"The aim of painting is not the portrayal of visual appearances, or real tangible qualities of the subject, but the portrayal of the joy, understanding, and living interest of the artist, who sincerely is concerned with the object at hand. Because of that often familiar things or places, which have surrounded the artist since childhood can be understood more deeply and give rise to more thoughtful works than simply exotic places and appearances which at best can surprise us with fleeting feelings."
Olga Belakovskaya was born in 1963 in Moscow, Russia. At the will of her parents she began her studies in a specialized school for mathematics, only studying art in the evenings. It was not long until she transferred to the specialized art school No.1. In 1976 she was invited to study at the Secondary Art School in Honor of Tomskoy, the preparatory school for the Surikov Institute. From 1982 to 1989 she studied at the Surikov Institute in the department of Theatrical Painting, the studio of Professor M. Kurilko-Rumin. Belakovskaya also studied with and greatly admired the famous artists Valeri Skuridin. In 1984 she married fellow artist Nikolai Dubavik. In 1989, she resumed studies at the Academy of Russia under M. Kurilko-Rumin. Belakovskaya has worked as an artist in various theatres throughout Moscow. She has been teaching at the Art College of 1905 since 1996
.Jacob Landau (1917-2001)
Jacob Landau, printmaker, painter, humanist and teacher was an artist whose works explored the basic themes of human existence and morality with an insight that was both passionate and indignant. Born in Philadelphia, Pennsylvania, where he began as an illustrator, he lived most of his adult life in Roosevelt, New Jersey, a town founded in the 1930s as an agro-industrial cooperative for, primarily, Jewish garment workers from New York City.

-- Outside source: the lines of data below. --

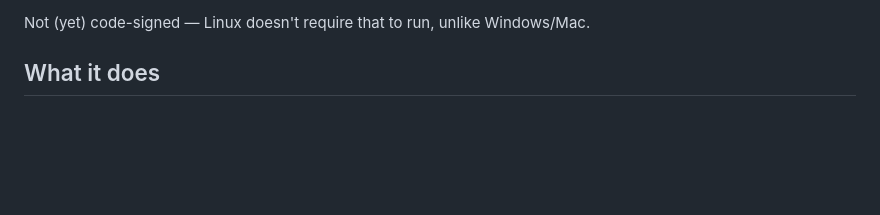
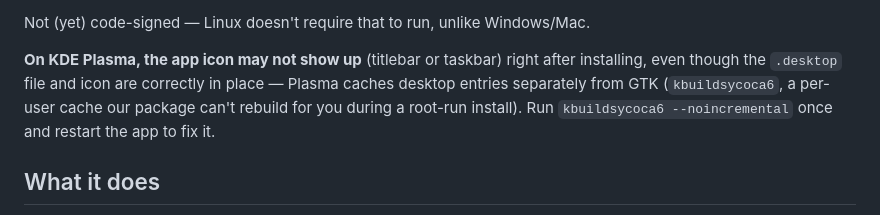
Before and after one commit to ortius/claude-lingui, a Markdown page: README.md, the part around the change. Rendered like a GitHub page; blank space fills up the shorter version.

Commit message:
Document the KDE Plasma icon-cache quirk after installing
Confirmed on this machine: the .desktop file and icon are correctly
installed and owned by the package (pacman -Qo confirms it), but KDE
Plasma caches desktop entries via its own per-user kbuildsycoca6 cache,
separate from GTK's icon-theme.cache — and a root-run package install
can't rebuild another user's KDE cache for them.

Co-Authored-By: Claude Sonnet 5 <noreply@anthropic.com>

```diff
--- a/README.md
+++ b/README.md
@@ -56,6 +56,13 @@ machine already has a working `dpkg-deb`/`fpm`, `npm run dist:fpm` uses the
 conventional electron-builder path instead.
 
 Not (yet) code-signed — Linux doesn't require that to run, unlike Windows/Mac.
+
+**On KDE Plasma, the app icon may not show up** (titlebar or taskbar) right
+after installing, even though the `.desktop` file and icon are correctly in
+place — Plasma caches desktop entries separately from GTK
+(`kbuildsycoca6`, a per-user cache our package can't rebuild for you during
+a root-run install). Run `kbuildsycoca6 --noincremental` once and restart
+the app to fix it.
 
 ## What it does
 
```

Here Landau raised his family, began a distinguished career as Professor at Pratt Institute, Brooklyn, NY, and immersed himself in the town’s thriving artistic community, along with such noted artists as Ben Shahn. The art he created, including ten monumental stained glass windows for Keneseth Israel in Elkins Park, PA, gained him an impressive reputation, with many of his works included in the permanent collections of the world’s finest museums, such as The Philadelphia Museum of Art, the Metropolitan Museum of Art and the Museum of Modern Art (MOMA), New York, and the Hirshhorn Museum, Washington, D.C. In addition, Landau received numerous awards and grants, including the National Endowment for the Arts and Ford Foundation, as well as Tamarind and Guggenheim fellowships. His work has been exhibited extensively in Europe, Mexico, South America, and throughout the United States in over 30 one-man and 200 regional and national group shows.

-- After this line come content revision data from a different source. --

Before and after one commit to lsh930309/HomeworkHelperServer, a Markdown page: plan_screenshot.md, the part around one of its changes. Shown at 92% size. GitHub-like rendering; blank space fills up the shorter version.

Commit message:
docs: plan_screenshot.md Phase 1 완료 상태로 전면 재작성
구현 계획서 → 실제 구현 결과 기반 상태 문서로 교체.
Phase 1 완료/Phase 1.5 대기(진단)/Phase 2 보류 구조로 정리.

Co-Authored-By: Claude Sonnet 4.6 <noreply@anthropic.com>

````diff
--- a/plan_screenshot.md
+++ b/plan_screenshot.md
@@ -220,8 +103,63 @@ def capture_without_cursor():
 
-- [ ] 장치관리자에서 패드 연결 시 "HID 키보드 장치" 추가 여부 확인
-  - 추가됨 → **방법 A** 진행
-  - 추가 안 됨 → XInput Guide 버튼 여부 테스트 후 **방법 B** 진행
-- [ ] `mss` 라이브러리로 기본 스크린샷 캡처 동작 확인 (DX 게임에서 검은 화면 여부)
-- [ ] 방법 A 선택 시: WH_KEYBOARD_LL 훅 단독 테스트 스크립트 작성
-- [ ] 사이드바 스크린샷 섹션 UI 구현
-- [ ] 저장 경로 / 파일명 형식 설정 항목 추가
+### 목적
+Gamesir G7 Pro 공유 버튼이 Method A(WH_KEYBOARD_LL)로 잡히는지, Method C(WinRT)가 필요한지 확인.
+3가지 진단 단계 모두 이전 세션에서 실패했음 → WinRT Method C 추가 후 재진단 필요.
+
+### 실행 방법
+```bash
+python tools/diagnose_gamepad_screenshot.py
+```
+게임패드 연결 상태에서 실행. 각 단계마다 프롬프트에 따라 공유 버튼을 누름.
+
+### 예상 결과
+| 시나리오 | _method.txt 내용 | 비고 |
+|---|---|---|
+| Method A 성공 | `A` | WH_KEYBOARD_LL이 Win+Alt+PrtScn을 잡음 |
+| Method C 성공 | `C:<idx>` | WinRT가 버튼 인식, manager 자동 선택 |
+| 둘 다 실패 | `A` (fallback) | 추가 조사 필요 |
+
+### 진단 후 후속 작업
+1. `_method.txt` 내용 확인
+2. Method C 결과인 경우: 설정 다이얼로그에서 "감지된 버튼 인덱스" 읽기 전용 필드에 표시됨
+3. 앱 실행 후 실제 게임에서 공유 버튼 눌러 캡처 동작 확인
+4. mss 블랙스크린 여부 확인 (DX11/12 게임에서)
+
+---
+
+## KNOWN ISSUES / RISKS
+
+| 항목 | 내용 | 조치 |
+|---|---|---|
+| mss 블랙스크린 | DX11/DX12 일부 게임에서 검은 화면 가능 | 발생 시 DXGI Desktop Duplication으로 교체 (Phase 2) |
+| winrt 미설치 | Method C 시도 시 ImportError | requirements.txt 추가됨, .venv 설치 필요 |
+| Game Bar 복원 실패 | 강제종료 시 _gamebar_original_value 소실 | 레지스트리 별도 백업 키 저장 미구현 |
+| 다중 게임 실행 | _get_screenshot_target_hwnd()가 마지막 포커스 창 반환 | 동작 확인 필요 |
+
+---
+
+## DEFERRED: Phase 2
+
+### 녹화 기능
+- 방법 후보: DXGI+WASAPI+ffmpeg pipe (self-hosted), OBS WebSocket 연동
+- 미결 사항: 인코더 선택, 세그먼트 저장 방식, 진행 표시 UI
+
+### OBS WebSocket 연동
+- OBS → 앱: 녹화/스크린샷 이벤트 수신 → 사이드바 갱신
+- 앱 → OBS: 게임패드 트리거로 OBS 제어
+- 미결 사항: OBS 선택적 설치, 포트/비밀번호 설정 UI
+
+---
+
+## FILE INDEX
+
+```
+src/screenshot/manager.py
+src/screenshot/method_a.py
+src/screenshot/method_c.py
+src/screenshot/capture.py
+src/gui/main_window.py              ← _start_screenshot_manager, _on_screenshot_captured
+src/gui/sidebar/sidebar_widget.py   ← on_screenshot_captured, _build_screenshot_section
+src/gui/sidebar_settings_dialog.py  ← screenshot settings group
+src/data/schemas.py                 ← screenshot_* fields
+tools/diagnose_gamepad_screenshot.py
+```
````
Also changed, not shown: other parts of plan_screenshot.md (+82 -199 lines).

Throughout his lifetime, Landau’s art increasingly addressed the self-inflicted human turmoil of the 20th Century. Growing up during the Great Depression and profoundly affected by the Holocaust, Landau grappled with humanity’s cruelty to each other. Provocative and disturbing, challenging and seductive, his works bear witness to these injustices and attempt to uphold our moral accountability for these actions.